What caused the missing recovery after the Financial Crisis? In Part 1 of this three-part series, I argued that tail risk increased after the Great Recession; that is, the perceived probability that a large negative shock to the economy would occur increased after the 2007-09 recession. In this Part 2 essay, I discuss how this increase in tail risk can help us understand the missing recovery.
Think about a firm making risky investment choices. To determine how much to invest, the firm takes into account the upfront cost of investment, as well as the expected return of the project and its associated risks. The return of the project depends not only on the actions of the firm, but also on the overall performance of the macroeconomy and its associated risks. Therefore, investment is inherently risky and depends on outcomes that are not under the control of the individual firm. Hence, the firm has to forecast both what will happen to the aggregate economy and how those events will affect its investments.
Before the Great Recession, the probability of a tail event on the overall economy was very small. Hence, the probability of an abnormally low return on investment projects was also very small. This small probability of tail risk led firms to make large investments, ultimately generating economic growth until 2008.
After the Great Recession, however, the probability of abnormally low returns increased substantially. This change in tail risk implies investments are more prone to abnormally low returns. Consequently, investors reassessed their investment plans and decided to cut investment. As a result, economic growth is lower now than before the Financial Crisis.
Recently, colleagues and I constructed a quantitative macroeconomic model to gauge the magnitude of the real effects of this change in tail risk.2 Our model predicts that capital, employment, and output drop 17 percent, 8 percent, and 12 percent, respectively, after the Financial Crisis, with almost no rebound back to trend. Figure 2 shows the response of the model (blue line) is similar to the data (red line) after the Great Recession. It shows a pattern of prolonged stagnation, and the economy never recovers from the negative shocks in 2008-09.

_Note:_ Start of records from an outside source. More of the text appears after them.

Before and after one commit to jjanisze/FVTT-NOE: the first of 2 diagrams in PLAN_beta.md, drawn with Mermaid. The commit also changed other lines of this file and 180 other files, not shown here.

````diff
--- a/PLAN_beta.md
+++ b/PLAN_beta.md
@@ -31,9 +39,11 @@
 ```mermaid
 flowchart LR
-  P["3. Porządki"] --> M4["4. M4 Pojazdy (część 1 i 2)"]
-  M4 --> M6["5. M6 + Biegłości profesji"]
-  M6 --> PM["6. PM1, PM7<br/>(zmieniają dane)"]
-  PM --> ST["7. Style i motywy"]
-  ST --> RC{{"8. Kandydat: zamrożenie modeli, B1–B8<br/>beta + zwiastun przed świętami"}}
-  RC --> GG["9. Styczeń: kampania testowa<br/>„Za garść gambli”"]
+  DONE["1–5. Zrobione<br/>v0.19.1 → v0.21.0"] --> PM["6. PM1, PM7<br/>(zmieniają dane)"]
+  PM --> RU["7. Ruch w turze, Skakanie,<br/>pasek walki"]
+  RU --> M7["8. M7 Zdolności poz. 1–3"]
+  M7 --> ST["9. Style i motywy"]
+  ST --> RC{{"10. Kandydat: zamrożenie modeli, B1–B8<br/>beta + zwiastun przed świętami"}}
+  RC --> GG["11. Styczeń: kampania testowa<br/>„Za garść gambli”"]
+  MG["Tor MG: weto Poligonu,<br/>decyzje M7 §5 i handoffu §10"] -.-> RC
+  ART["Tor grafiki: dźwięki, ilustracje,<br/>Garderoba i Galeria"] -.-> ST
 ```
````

In Part 3 of this series, I extend the discussion to assess the effects on the return on safe and liquid assets.